Trying to build a bass trap for an outdoor speaker might be the very definition of the phrase "an exercise in futility".
- You might try investing in a graphic equalizer and attenuate the low frequency range. Or turn down the bass on your source device, pre-amp, or receiver. Beware, this can or will leave your music somewhat less satisfying.
- You could move the speakers closer to you and reduce the volume.
- You could reduce the volume.
But bass traps for out side aren't going to help. You can hear for yourself what the problem is. High frequency's are very directional. They drop off quickly and are pointed away from your neighbor; that's why he doesn't hear them. Bass frequency's are long wave length energy and omnidirectional. Containing them with a trap on the back side of the speaker does nothing for the rest of the dispersion area that radiates low frequency and this low frequency will still find its way to your neighbors ears.
I agree with one of the above posters, a mono feed for these types of speakers usually produce better results for over all sound quality outside, but a mono system will do nothing to control the bass output. Nor will a 70v system. While there are certain advantages to a 70v system, there doesn't seem to be any problem based on your question and description of your system that a 70v constant voltage system is going to improve or impact. I see no benefit in a 70v constant voltage system for you in your current configuration.
The basic advantage of a 70v constant voltage system is the ability to use multiple speakers over long distances for distributed audio. This is done by using a step-up/step-down transformer to minimize resistive power loss. The other benefit is you don't have to worry about impendence matching at the amplifier, it's more easy to provide the amplifier with a matching load; you don't have to worry about connecting multiple speakers wired series-parallel.
But back to your problem. Another possible solution for you is to install some additional speakers, distribute the sound if you will, so that when you move around you maintain a comfortable listening level at a lower overall volume. If you were to do something like this, then a 70v system might have some advantages.

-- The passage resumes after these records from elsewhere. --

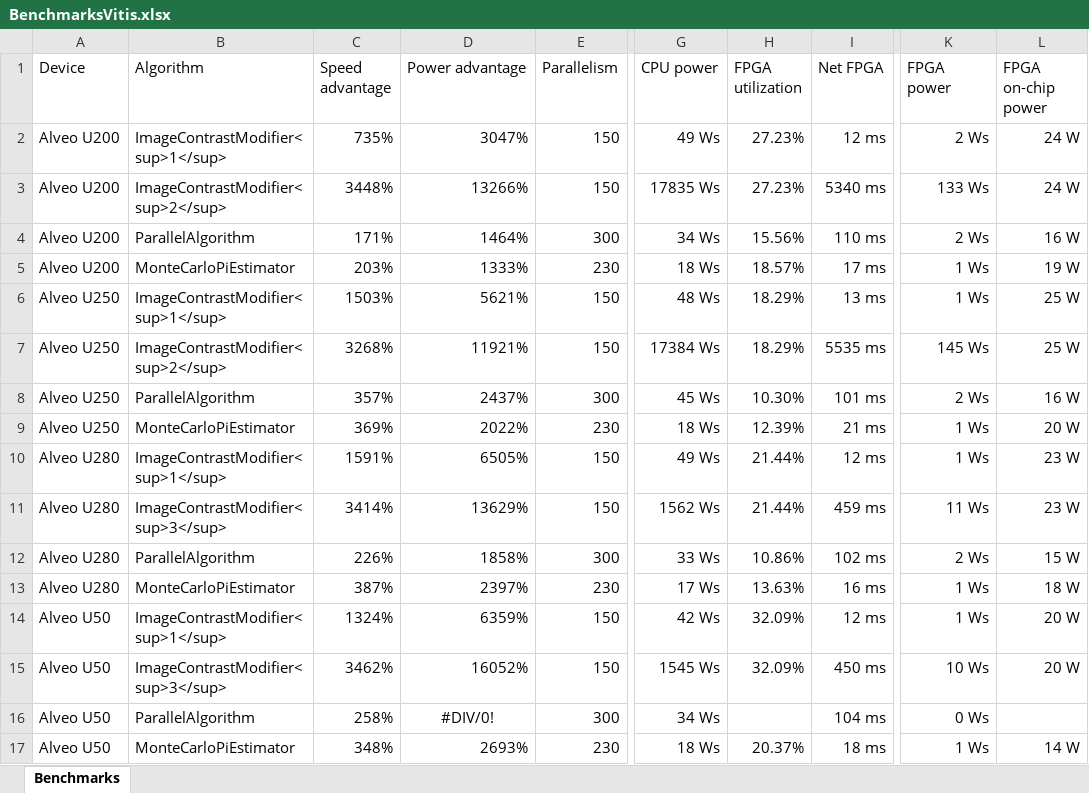
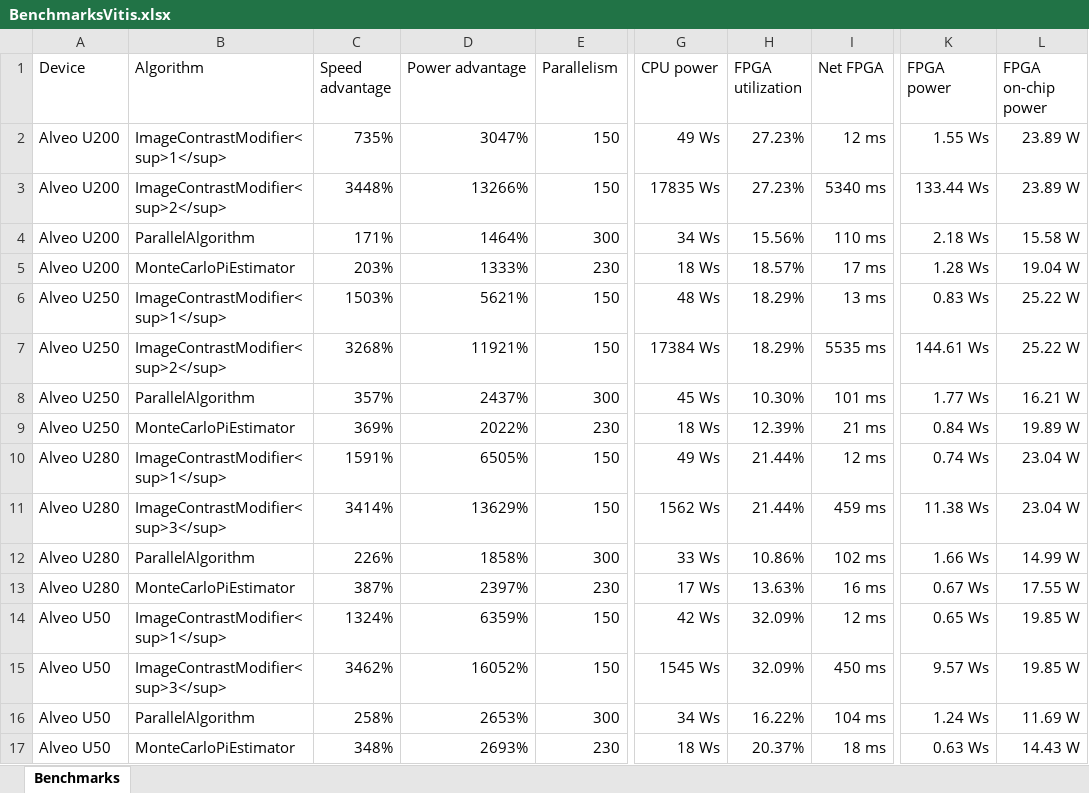
Before and after one commit to Lombiq/Hastlayer-SDK, an Excel workbook: Docs/BenchmarksVitis.xlsx, sheet Benchmarks, drawn as a sheet; only a part is shown, gaps mark what is left out; values as stored, in another font and other column widths than the file's, no borders; the diff names each change by its address in the sheet, - before the commit and + after, or states it on an @@ line.

Commit message:
Filled in the last benchmark row and added some decimals to the power columns.

```diff
--- a/Docs/BenchmarksVitis.xlsx (sheet Benchmarks)
+++ b/Docs/BenchmarksVitis.xlsx (sheet Benchmarks)
-K2 (FPGA power): 2 Ws
+K2 (FPGA power): 1.55 Ws
-L2:L3 (FPGA on-chip power): 24 W
+L2:L3 (FPGA on-chip power): 23.89 W
-K3 (FPGA power): 133 Ws
+K3 (FPGA power): 133.44 Ws
-K4 (FPGA power): 2 Ws
+K4 (FPGA power): 2.18 Ws
-L4 (FPGA on-chip power): 16 W
+L4 (FPGA on-chip power): 15.58 W
-K5 (FPGA power): 1 Ws
+K5 (FPGA power): 1.28 Ws
-L5 (FPGA on-chip power): 19 W
+L5 (FPGA on-chip power): 19.04 W
-K6 (FPGA power): 1 Ws
+K6 (FPGA power): 0.83 Ws
-L6:L7 (FPGA on-chip power): 25 W
+L6:L7 (FPGA on-chip power): 25.22 W
-K7 (FPGA power): 145 Ws
+K7 (FPGA power): 144.61 Ws
-K8 (FPGA power): 2 Ws
+K8 (FPGA power): 1.77 Ws
-L8 (FPGA on-chip power): 16 W
+L8 (FPGA on-chip power): 16.21 W
-K9 (FPGA power): 1 Ws
+K9 (FPGA power): 0.84 Ws
-L9 (FPGA on-chip power): 20 W
+L9 (FPGA on-chip power): 19.89 W
-K10 (FPGA power): 1 Ws
+K10 (FPGA power): 0.74 Ws
-L10:L11 (FPGA on-chip power): 23 W
+L10:L11 (FPGA on-chip power): 23.04 W
-K11 (FPGA power): 11 Ws
+K11 (FPGA power): 11.38 Ws
-K12 (FPGA power): 2 Ws
+K12 (FPGA power): 1.66 Ws
-L12 (FPGA on-chip power): 15 W
+L12 (FPGA on-chip power): 14.99 W
-K13 (FPGA power): 1 Ws
+K13 (FPGA power): 0.67 Ws
-L13 (FPGA on-chip power): 18 W
+L13 (FPGA on-chip power): 17.55 W
-K14 (FPGA power): 1 Ws
+K14 (FPGA power): 0.65 Ws
-L14:L15 (FPGA on-chip power): 20 W
+L14:L15 (FPGA on-chip power): 19.85 W
-K15 (FPGA power): 10 Ws
+K15 (FPGA power): 9.57 Ws
-D16 (Power advantage): #DIV/0!
+D16 (Power advantage): 2653%
-D16 alignment: center
+D16 alignment: right
-H16 (FPGA utilization): (empty)
+H16 (FPGA utilization): 16.22%
-K16 (FPGA power): 0 Ws
+K16 (FPGA power): 1.24 Ws
-L16 (FPGA on-chip power): (empty)
+L16 (FPGA on-chip power): 11.69 W
-K17 (FPGA power): 1 Ws
+K17 (FPGA power): 0.63 Ws
-L17 (FPGA on-chip power): 14 W
+L17 (FPGA on-chip power): 14.43 W
```
Also changed, not shown: 2 other files.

If you go with a 70v system, it sounds like your current speakers already have a transformer installed. You will need a transformer for your amplifier or buy an amplifier that supports 70v systems. I would recommend a multi-zone amplifier that supports either or 70v and low-z as well as individual channel gain controls.
Here's some links to give you some background information for 70v constant voltage systems:

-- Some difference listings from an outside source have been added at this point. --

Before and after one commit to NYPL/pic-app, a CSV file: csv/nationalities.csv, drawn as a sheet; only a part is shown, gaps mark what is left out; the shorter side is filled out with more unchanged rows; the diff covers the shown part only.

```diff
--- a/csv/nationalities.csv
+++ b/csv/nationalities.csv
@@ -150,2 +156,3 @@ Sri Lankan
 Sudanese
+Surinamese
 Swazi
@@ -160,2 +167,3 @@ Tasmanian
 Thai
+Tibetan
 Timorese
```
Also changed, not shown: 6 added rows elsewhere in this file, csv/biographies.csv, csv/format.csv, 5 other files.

EDIT: I took a look at the Boston Acoustics site and the speakers you reference. Looks like 70v operation is an option but you need to buy the transformer form Boston Acoustics for this to work.